» **INSTRUCTIONS FOR THE TASK**:
The lines below that include the word "https" are to be reported.

» **EXERCISE DATA**:
+ + +
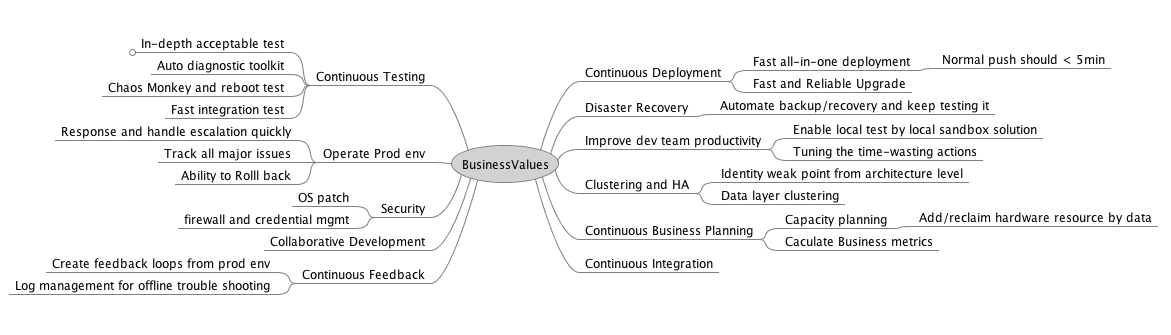
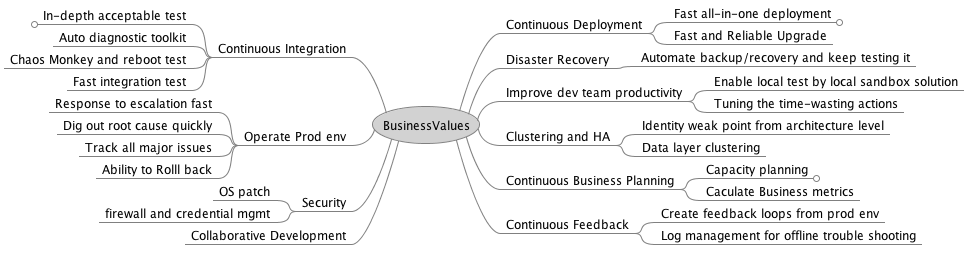
update doc

Changed region(s): [[0.0, 0.0311, 0.9928, 0.965], [0.6515, 0.9027, 0.9617, 0.965], [0.6825, 0.0311, 0.8687, 0.0934]]

diff --git a/BusinessValue/BusinessValues.mm b/BusinessValue/BusinessValues.mm
@@ -2,7 +2,7 @@
 <!-- To view this file, download free mind mapping software FreeMind from http://freemind.sourceforge.net -->
 <node CREATED="1439686973115" ID="ID_217404312" MODIFIED="1439723154489" TEXT="BusinessValues">
 <node CREATED="1439724890987" ID="ID_739212583" MODIFIED="1439734683780" POSITION="right" TEXT="Continuous Deployment">
-<node CREATED="1439734246327" ID="ID_1167792408" MODIFIED="1439734255435" TEXT="Fast all-in-one deployment">
+<node CREATED="1439734246327" FOLDED="true" ID="ID_1167792408" MODIFIED="1439736107621" TEXT="Fast all-in-one deployment">
 <node CREATED="1439735025312" ID="ID_389189813" MODIFIED="1439735033731" TEXT="Normal push should &lt; 5min"/>
 </node>
 <node CREATED="1439723003484" ID="ID_964557285" MODIFIED="1439735139192" TEXT="Fast and Reliable Upgrade"/>
@@ -18,7 +18,7 @@
 <node CREATED="1439735152884" ID="ID_815717473" MODIFIED="1439735170592" TEXT="Identity weak point from architecture level"/>
 <node CREATED="1439735176078" ID="ID_1238141354" MODIFIED="1439735181488" TEXT="Data layer clustering"/>
 </node>
-<node CREATED="1439724893326" ID="ID_812324377" MODIFIED="1439734846274" POSITION="left" TEXT="Continuous Testing">
+<node CREATED="1439724893326" ID="ID_812324377" MODIFIED="1439736044096" POSITION="left" TEXT="Continuous Integration">
 <node CREATED="1439722998381" FOLDED="true" ID="ID_235388487" MODIFIED="1439734868761" TEXT="In-depth acceptable test">
 <node CREATED="1439723050958" ID="ID_1535472460" MODIFIED="1439723055898" TEXT="Principles: comprehensive test and minimum change"/>
 </node>
@@ -27,7 +27,8 @@
 <node CREATED="1439687002045" ID="ID_1977712800" MODIFIED="1439734332942" TEXT="Fast integration test"/>
 </node>
 <node CREATED="1439725160513" ID="ID_216740432" MODIFIED="1439734705047" POSITION="left" TEXT="Operate Prod env">
-<node CREATED="1439735204725" ID="ID_588325107" MODIFIED="1439735231307" TEXT="Response and handle escalation quickly"/>
+<node CREATED="1439735204725" ID="ID_588325107" MODIFIED="1439736077060" TEXT="Response to escalation fast"/>
+<node CREATED="1439736078611" ID="ID_1019262182" MODIFIED="1439736095677" TEXT="Dig out root cause quickly"/>
 <node CREATED="1439723220895" ID="ID_1407567086" MODIFIED="1439734723465" TEXT="Track all major issues"/>
 <node CREATED="1439723228586" ID="ID_1221721317" MODIFIED="1439735203303" TEXT="Ability to Rolll back"/>
 </node>
@@ -36,16 +37,15 @@
 <node CREATED="1439735376020" ID="ID_1432770222" MODIFIED="1439735412533" TEXT="firewall and credential mgmt"/>
 </node>
 <node CREATED="1439724868133" ID="ID_745307436" MODIFIED="1439724869423" POSITION="left" TEXT="Collaborative Development"/>
-<node CREATED="1439724897900" ID="ID_1064250432" MODIFIED="1439734725968" POSITION="left" TEXT="Continuous Feedback">
-<node CREATED="1439723215799" ID="ID_1702157874" MODIFIED="1439725065765" TEXT="Create feedback loops from prod env"/>
-<node CREATED="1439723224974" ID="ID_580824281" MODIFIED="1439723225464" TEXT="Log management for offline trouble shooting"/>
-</node>
 <node CREATED="1439724862423" ID="ID_1330329575" MODIFIED="1439734835901" POSITION="right" TEXT="Continuous Business Planning">
-<node CREATED="1439723206992" ID="ID_1064507388" MODIFIED="1439723207948" TEXT="Capacity planning">
+<node CREATED="1439723206992" FOLDED="true" ID="ID_1064507388" MODIFIED="1439736028465" TEXT="Capacity planning">
 <node CREATED="1439734041956" ID="ID_588409835" MODIFIED="1439734415976" TEXT="Add/reclaim hardware resource by data"/>
 </node>
 <node CREATED="1439734423717" ID="ID_220973085" MODIFIED="1439734446144" TEXT="Caculate Business metrics"/>
 </node>
-<node CREATED="1439724882501" ID="ID_883874793" MODIFIED="1439735188164" POSITION="right" TEXT="Continuous Integration"/>
+<node CREATED="1439724897900" ID="ID_1064250432" MODIFIED="1439734725968" POSITION="right" TEXT="Continuous Feedback">
+<node CREATED="1439723215799" ID="ID_1702157874" MODIFIED="1439725065765" TEXT="Create feedback loops from prod env"/>
+<node CREATED="1439723224974" ID="ID_580824281" MODIFIED="1439723225464" TEXT="Log management for offline trouble shooting"/>
+</node>
 </node>
 </map>

diff --git a/TechStack/TechStack.mm b/TechStack/TechStack.mm
@@ -3,8 +3,9 @@
 <node CREATED="1439724921694" ID="ID_1678182693" MODIFIED="1439724928660" TEXT="TechStack">
 <node CREATED="1439724936475" ID="ID_1993377775" MODIFIED="1439724937297" POSITION="right" TEXT="Fundamental">
 <node CREATED="1439724940643" ID="ID_1135532935" MODIFIED="1439724941514" TEXT="Bash"/>
-<node CREATED="1439724944746" ID="ID_1289703170" MODIFIED="1439724946607" TEXT="Chef"/>
-<node CREATED="1439724947897" ID="ID_644487171" MODIFIED="1439724954206" TEXT="Jenkins"/>
+<node CREATED="1439724944746" ID="ID_1289703170" MODIFIED="1439735930660" TEXT="Automation: Chef"/>
+<node CREATED="1439735857717" ID="ID_320757161" MODIFIED="1439735996042" TEXT="Build: make, gcc, maven"/>
+<node CREATED="1439724947897" ID="ID_644487171" MODIFIED="1439735852255" TEXT="CI: Jenkins"/>
 </node>
 <node CREATED="1439724958443" ID="ID_1683350093" MODIFIED="1439724959367" POSITION="right" TEXT="Test facility">
 <node CREATED="1439724961970" ID="ID_635704886" MODIFIED="1439724963538" TEXT="Docker"/>
@@ -14,16 +15,22 @@
 <node CREATED="1439724976325" ID="ID_712311958" MODIFIED="1439724981646" POSITION="right" TEXT="Monitoring">
 <node CREATED="1439724984761" ID="ID_1162547531" MODIFIED="1439724986652" TEXT="Nagios"/>
 </node>
-<node CREATED="1439724986985" ID="ID_1568561579" MODIFIED="1439724987638" POSITION="left" TEXT="Verification framework">
+<node CREATED="1439735735679" ID="ID_332949112" MODIFIED="1439735952639" POSITION="left" TEXT="Data layer">
+<node CREATED="1439735743024" ID="ID_806635519" MODIFIED="1439735825917" TEXT="NoSQL DB, RDBMS"/>
+<node CREATED="1439735829029" ID="ID_191179703" MODIFIED="1439735837659" TEXT="Clustering and Replication"/>
+</node>
+<node CREATED="1439735579715" ID="ID_428175662" MODIFIED="1439735955763" POSITION="left" TEXT="Linux Skills">
+<node CREATED="1439735896529" ID="ID_1794469861" MODIFIED="1439735909911" TEXT="Packaging: deb, rpm"/>
+<node CREATED="1439735585088" ID="ID_1465854243" MODIFIED="1439735589616" TEXT="GUN tool kit"/>
+<node CREATED="1439735594074" ID="ID_8638417" MODIFIED="1439735609949" TEXT="Linux indepth trouble shooting"/>
+</node>
+<node CREATED="1439724986985" ID="ID_1568561579" MODIFIED="1439735953778" POSITION="left" TEXT="Verification framework">
 <node CREATED="1439724990514" ID="ID_695028630" MODIFIED="1439724990998" TEXT="Serverspec"/>
 <node CREATED="1439725001560" ID="ID_1961089384" MODIFIED="1439725006856" TEXT="selenium, protractor"/>
 </node>
-<node CREATED="1439725023855" ID="ID_1824515224" MODIFIED="1439725024589" POSITION="left" TEXT="Metric visualization">
-<node CREATED="1439725025609" ID="ID_1231333159" MODIFIED="1439725026606" TEXT="ELK"/>
-</node>
-<node CREATED="1439735579715" ID="ID_428175662" MODIFIED="1439735583322" POSITION="left" TEXT="Linux Skills">
-<node CREATED="1439735585088" ID="ID_1465854243" MODIFIED="1439735589616" TEXT="GUN tool kit"/>
-<node CREATED="1439735594074" ID="ID_8638417" MODIFIED="1439735609949" TEXT="Linux indepth trouble shooting"/>
+<node CREATED="1439725023855" ID="ID_1824515224" MODIFIED="1439735987004" POSITION="left" TEXT="Metric visualization">
+<node CREATED="1439725025609" ID="ID_1231333159" MODIFIED="1439735984299" TEXT="Elasticsearch, Logstash"/>
+<node CREATED="1439735979848" ID="ID_1422229612" MODIFIED="1439735981814" TEXT="Kibana"/>
 </node>
 </node>
 </map>

diff --git a/README.md b/README.md
@@ -1,7 +1,5 @@
 # DevOps-knowledgebase
 
-Link Of Current Page: https://github.com/DennyZhang/devops-knowledgebase
-
 DevOps Role = Quality Engineers + Automation Engineers + Ops + Security
 
 Characteristics Of DevOps Work:
@@ -34,3 +32,5 @@ We maintain current github repo, in hope of:
 2. Adaptive to change and comfortable to play with latest technology
 3. Strong desire to automate any routine work
 4. Trouble shooting skills
+
+Link Of Current Page: https://github.com/DennyZhang/devops-knowledgebase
+ + +
» **RESULT**:
-Link Of Current Page: https://github.com/DennyZhang/devops-knowledgebase
+Link Of Current Page: https://github.com/DennyZhang/devops-knowledgebase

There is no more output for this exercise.